## Work order
Using the records that follow, work out the number of lines with the word "full" in them; reply with that number only.

## Record set
----
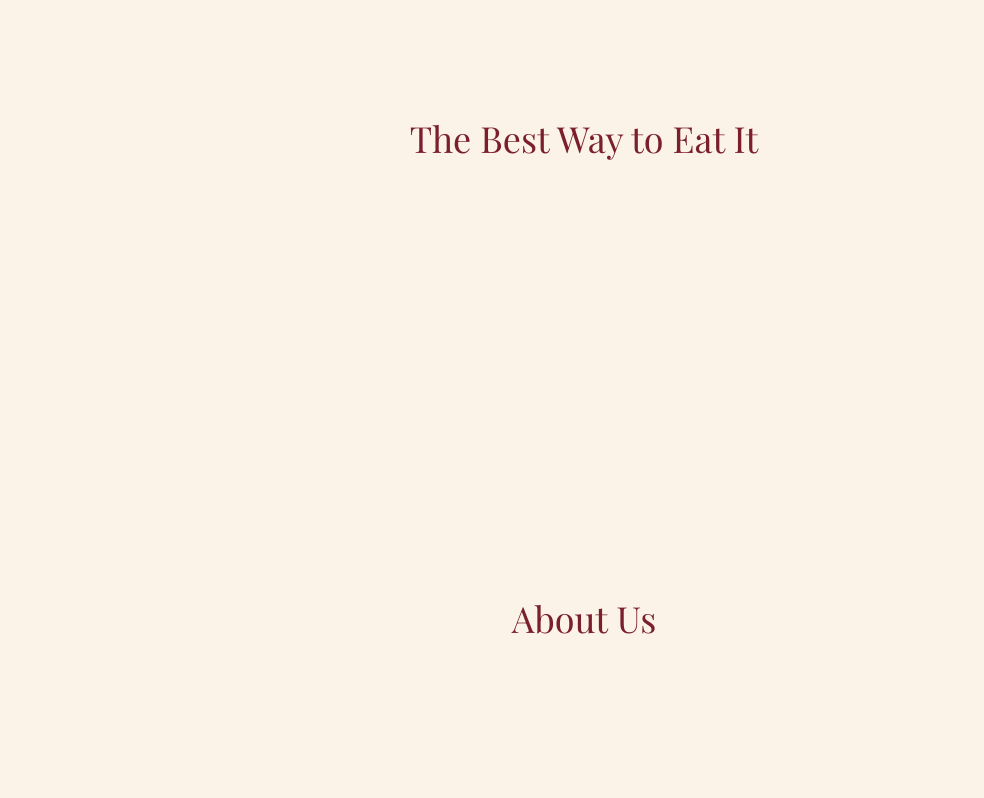
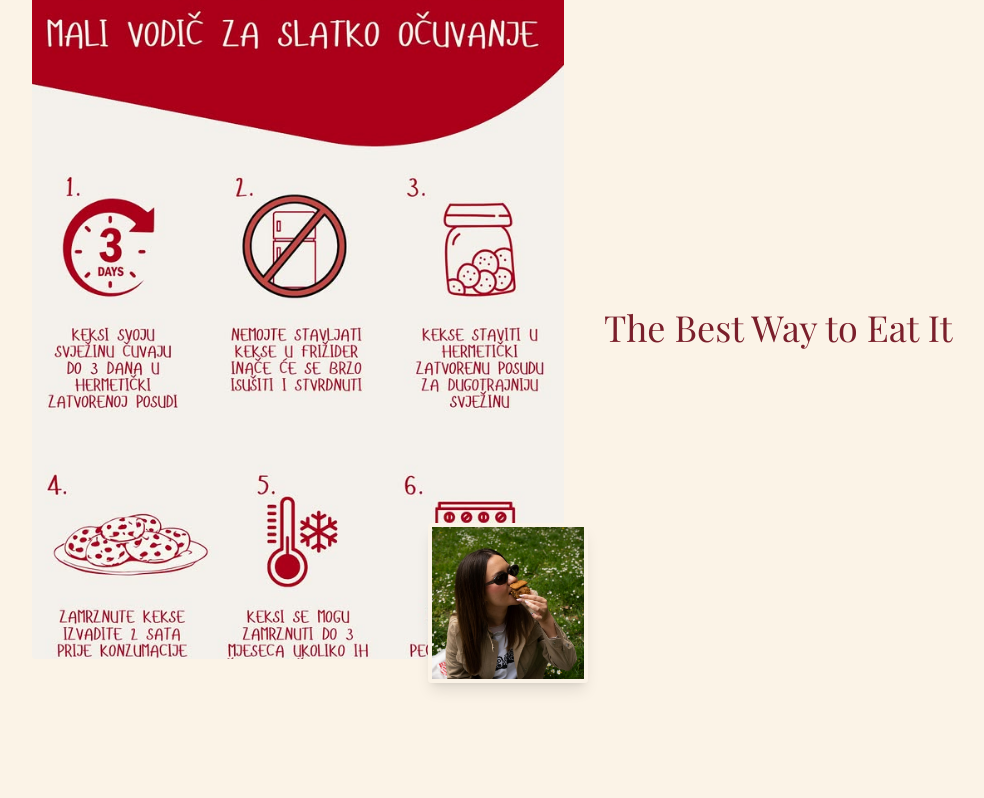
Before and after one commit to kosj3nka/kekspoint, a Next.js app: page / in a window 1280 px wide. Shown: the part 1702-2500 px from the top of the page, without its empty margins (56-1040 px from the left). Built offline with nearby package versions, Linux system fonts and the light colour scheme; a web font is replaced by a local one.

Commit message:
BestWayToEat: split-panel layout with primary image and inset accent

```diff
--- a/components/sections/BestWayToEat.tsx
+++ b/components/sections/BestWayToEat.tsx
@@ -1,7 +1,33 @@
+import Image from "next/image";
+
 export default function BestWayToEat() {
   return (
-    <section id="best-way" className="flex min-h-[60vh] items-center justify-center bg-cream text-brand-red">
-      <h2 className="font-display text-4xl">The Best Way to Eat It</h2>
+    <section id="best-way" className="bg-cream text-brand-red">
+      <div className="mx-auto flex max-w-6xl flex-col items-center gap-10 px-6 py-24 md:flex-row">
+        <div className="relative w-full md:w-1/2">
+          <div className="relative aspect-[4/5] w-full overflow-hidden rounded-sm">
+            <Image
+              src="/assets/bestWayToEat.jpg"
+              alt="A warm KeksPoint cookie paired with a scoop of ice cream"
+              fill
+              sizes="(min-width: 768px) 50vw, 100vw"
+              className="object-cover"
+            />
+          </div>
+          <div className="absolute -right-6 -bottom-6 h-32 w-32 overflow-hidden rounded-sm border-4 border-cream shadow-lg sm:h-40 sm:w-40">
+            <Image
+              src="/assets/eatingCookie.jpg"
+              alt="Someone biting into a freshly baked KeksPoint cookie"
+              fill
+              sizes="160px"
+              className="object-cover"
+            />
+          </div>
+        </div>
+        <div className="w-full md:w-1/2">
+          <h2 className="font-display text-4xl">The Best Way to Eat It</h2>
+        </div>
+      </div>
     </section>
   );
 }
```
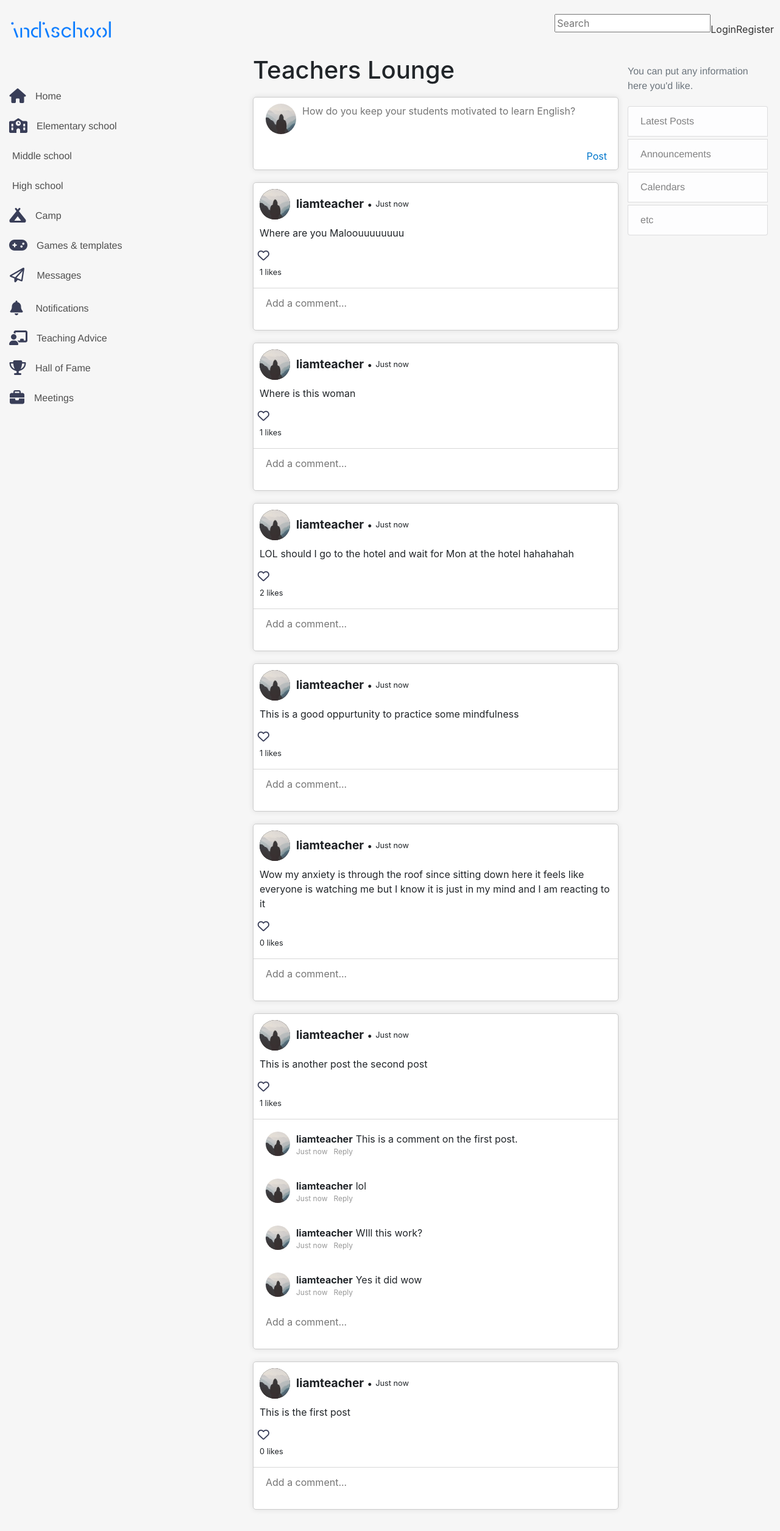
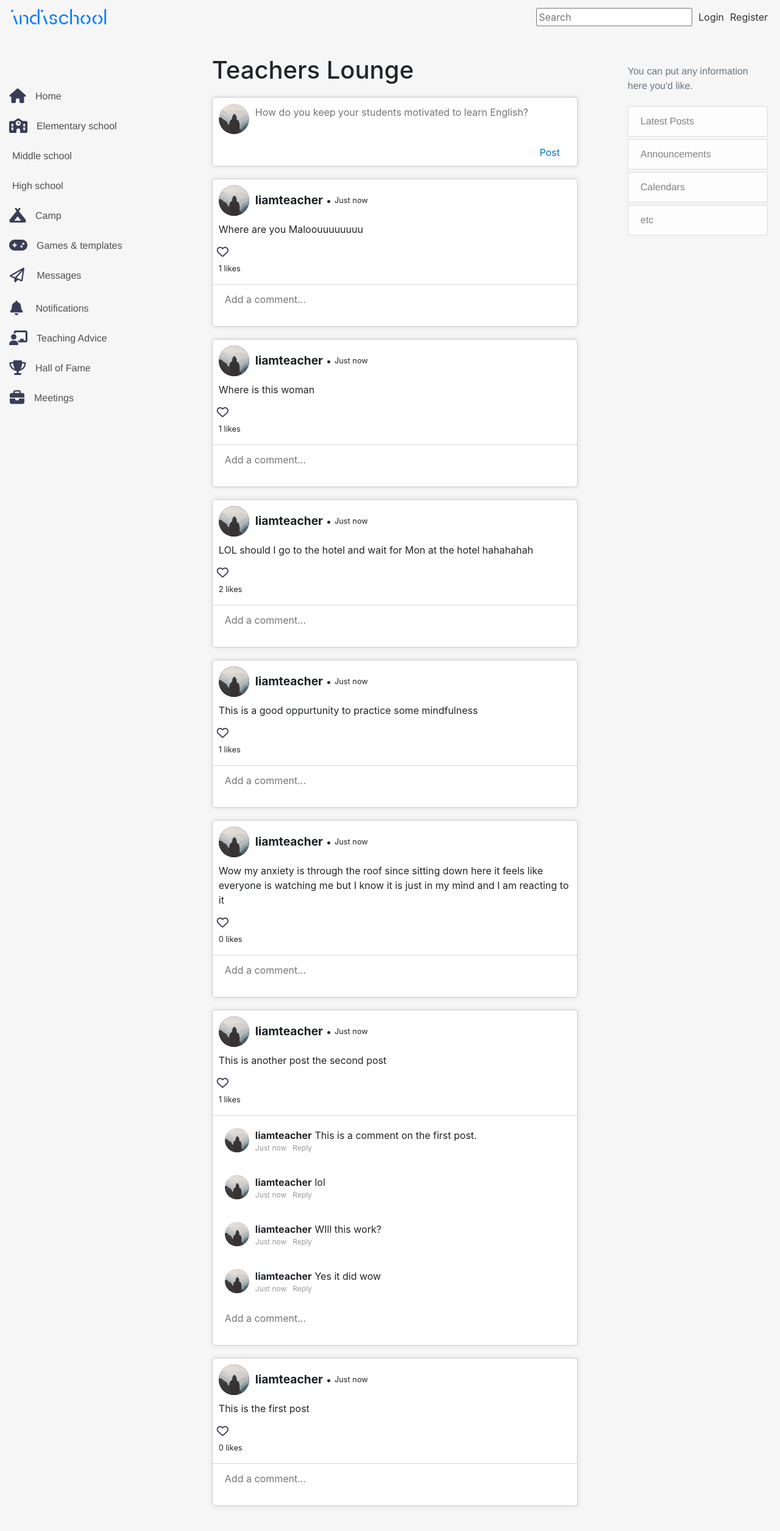
Before and after one commit to liamb0t/timestables, a Flask app: page / in a window 1280 px wide. Shown: the whole page at 61% size. After the commit the page ends 2470 px from the top, so only its background shows below. Run offline with Flask 3, Linux system fonts and the light colour scheme; data comes from the database, SQL or seed files in the repository; both versions use the stored data as it was after the commit; data that the repository does not hold is empty; some libraries are stand-ins or nearby versions.

Commit message:
more css

```diff
--- a/bibim/static/main.css
+++ b/bibim/static/main.css
@@ -101,7 +101,11 @@ a:hover i {
   color: #333;
   font-size: 16px;
   text-decoration: none;
-  margin-top: 20px;
+  margin-right: 10px;
+}
+
+.navbar input {
+  margin-right: 10px;
 }
 
 #navbar-home {
@@ -192,7 +196,7 @@ a:hover i {
 
 /* main content styling */
 .main-content {
-  margin-left: 400px;
+  margin-left: 26%;
   flex: 1;
   padding: 15px;
 }
@@ -498,6 +502,8 @@ body {
 
 .post-form-header {
   display: flex;
+  padding-left: 10px;
+  padding-top: 10px;
 }
 
 .post-form-footer {
@@ -517,8 +523,6 @@ body {
   height: 50px;
   border-radius: 50%;
   object-fit: cover;
-  margin-left: 20px;
-  margin-top: 10px  ;
 
 }
 
@@ -537,7 +541,7 @@ body {
   border: none;
   border-radius: 5px;
   font-size: 1rem;
-  padding: 10px;
+  padding-left: 10px;
   width: 520px;
   resize: none;
   outline: none;
@@ -850,8 +854,6 @@ body {
   align-items: center;
 }
 
-
-
 .materials-nav a {
   color: #757575;
   border-radius: 10px;
```
Also changed, not shown: bibim/templates/meeting.html (+9 -0 lines), instance/site.db.
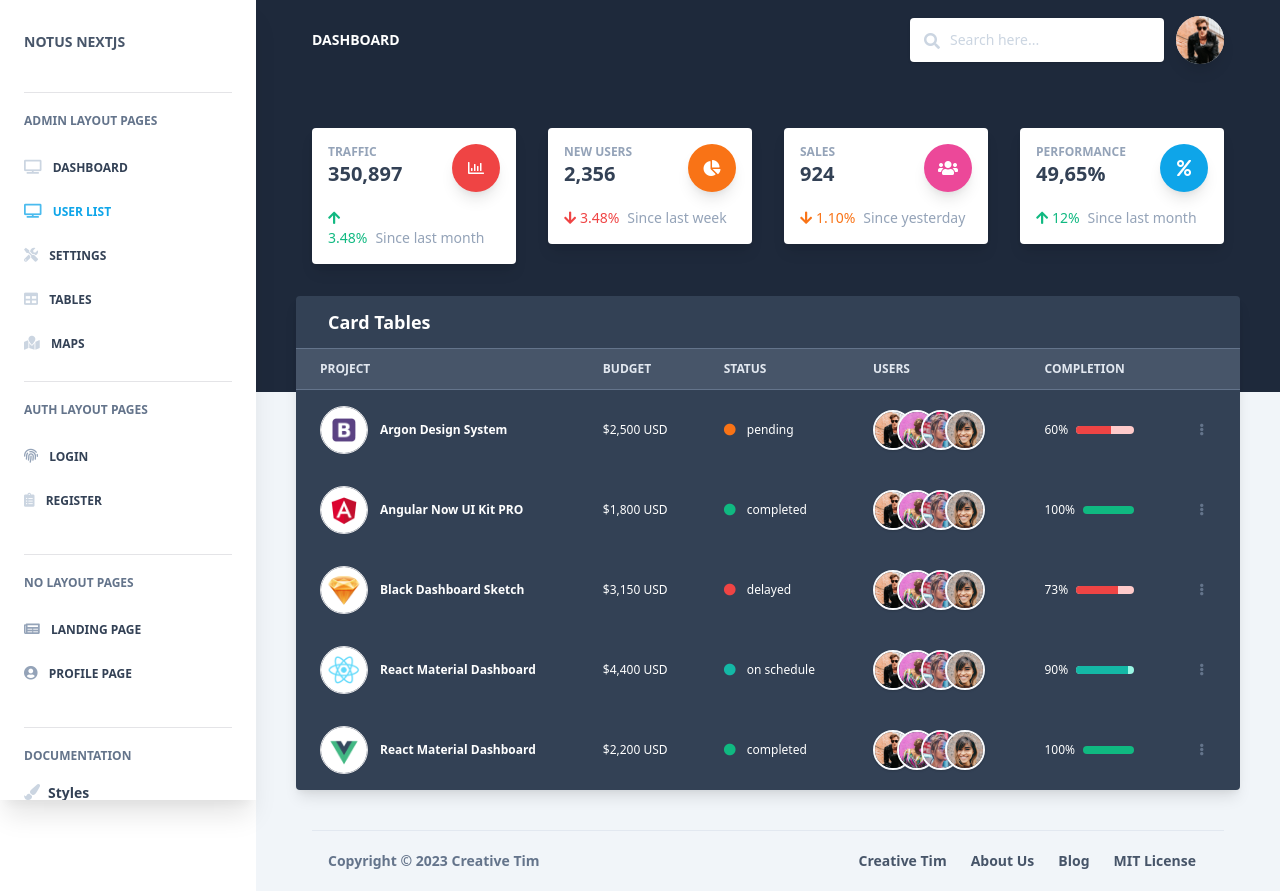
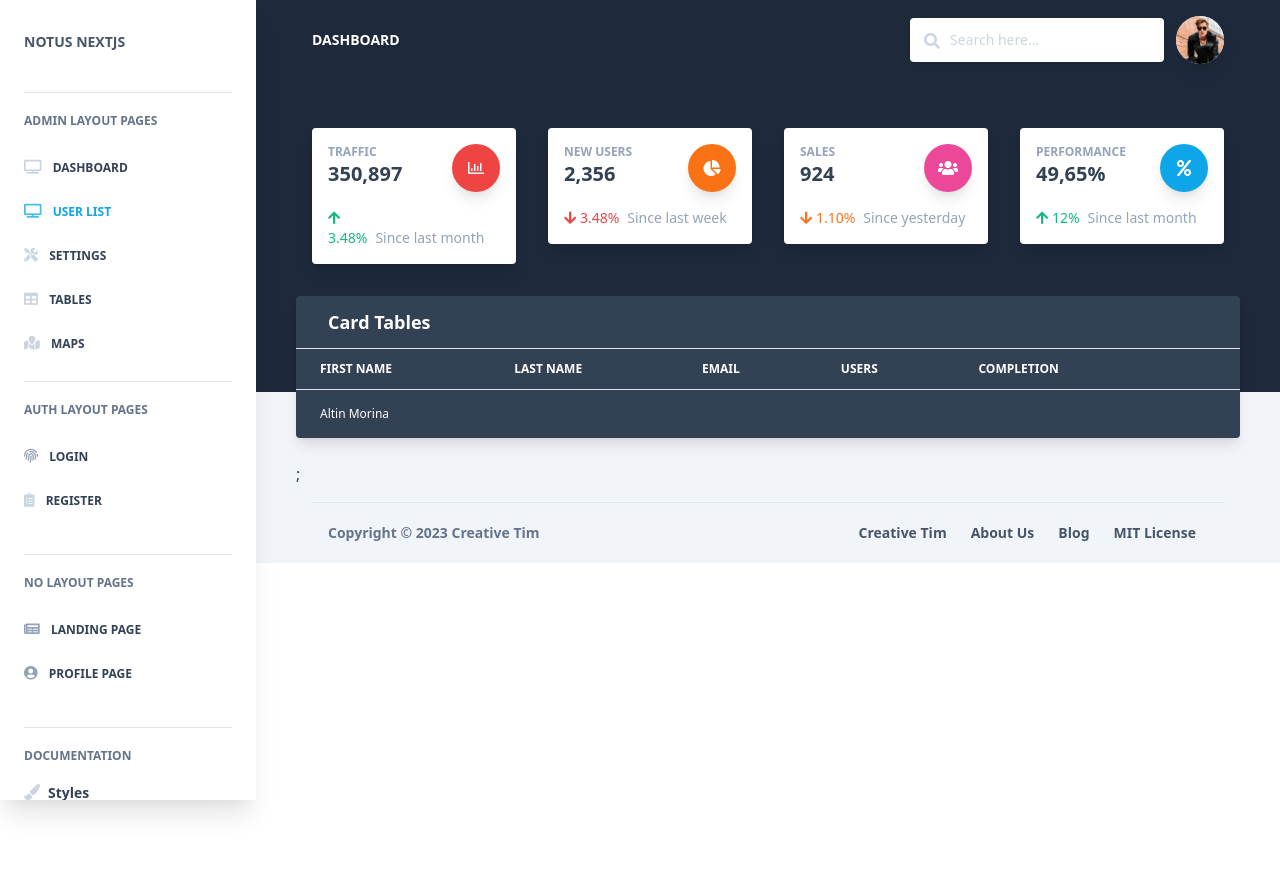
Before and after one commit to codewithaltin/banking-management-web-app, a Next.js app: page /admin/userlist in a window 1280 px wide. After the commit the page ends 800 px from the top, so only its background shows below. Built offline with nearby package versions, Linux system fonts and the light colour scheme.

Commit message:
Table Created

```diff
--- /dev/null
+++ b/components/Cards/UserTable.js
@@ -0,0 +1,82 @@
+import React from "react";
+import PropTypes from "prop-types";
+
+// components
+
+import TableDropdown from "components/Dropdowns/TableDropdown.js";
+
+export default function UserTable({ color }) {
+  return (
+    <>
+      <div
+        className={
+          "relative flex flex-col min-w-0 break-words w-full mb-6 shadow-lg rounded " +
+          (color === "light" ? "bg-white" : "bg-blueGray-700 text-white")
+        }
+      >
+        <div className="rounded-t mb-0 px-4 py-3 border-0">
+          <div className="flex flex-wrap items-center">
+            <div className="relative w-full px-4 max-w-full flex-grow flex-1">
+              <h3 className={"font-semibold text-lg "}>Card Tables</h3>
+            </div>
+          </div>
+        </div>
+        <div className="block w-full overflow-x-auto">
+          {/* Projects table */}
+          <table className="items-center w-full bg-transparent border-collapse">
+            <thead>
+              <tr>
+                <th
+                  className={
+                    "px-6 align-middle border border-solid py-3 text-xs uppercase border-l-0 border-r-0 whitespace-nowrap font-semibold text-left "
+                  }
+                >
+                  First Name
+                </th>
+                <th
+                  className={
+                    "px-6 align-middle border border-solid py-3 text-xs uppercase border-l-0 border-r-0 whitespace-nowrap font-semibold text-left "
+                  }
+                >
+                  Last name
+                </th>
+                <th
+                  className={
+                    "px-6 align-middle border border-solid py-3 text-xs uppercase border-l-0 border-r-0 whitespace-nowrap font-semibold text-left "
+                  }
+                >
+                  Email
+                </th>
+                <th className="px-6 align-middle border border-solid py-3 text-xs uppercase border-l-0 border-r-0 whitespace-nowrap font-semibold text-left ">
+                  Users
+                </th>
+                <th
+                  className={
+                    "px-6 align-middle border border-solid py-3 text-xs uppercase border-l-0 border-r-0 whitespace-nowrap font-semibold text-left "
+                  }
+                >
+                  Completion
+                </th>
+                <th
+                  className={
+                    "px-6 align-middle border border-solid py-3 text-xs uppercase border-l-0 border-r-0 whitespace-nowrap font-semibold text-left "
+                  }
+                ></th>
+              </tr>
+            </thead>
+            <tbody>
+              <tr>
+                {/*<th className="border-t-0 px-6 align-middle border-l-0 border-r-0 text-xs whitespace-nowrap p-4 text-left flex items-center">
+                  Altin Morina
+                </th>*/}
+                <td className="border-t-0 px-6 align-middle border-l-0 border-r-0 text-xs whitespace-nowrap p-4 ">
+                  Altin Morina
+                </td>
+              </tr>
+            </tbody>
+          </table>
+        </div>
+      </div>
+    </>
+  );
+}
--- a/pages/admin/userlist.js
+++ b/pages/admin/userlist.js
@@ -1,14 +1,14 @@
 import React from "react";
-import CardTable from "components/Cards/CardTable.js";
+import UserTable from "components/Cards/UserTable.js";
 import Admin from "layouts/Admin.js";
 
-const UserList = () => {
+const userlist = () => {
   return (
-    <div>
-      <CardTable color="dark" />
-    </div>
+    <>
+      <UserTable />;
+    </>
   );
 };
-UserList.layout = Admin;
+userlist.layout = Admin;
 
-export default UserList;
+export default userlist;
```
----
## Output below
7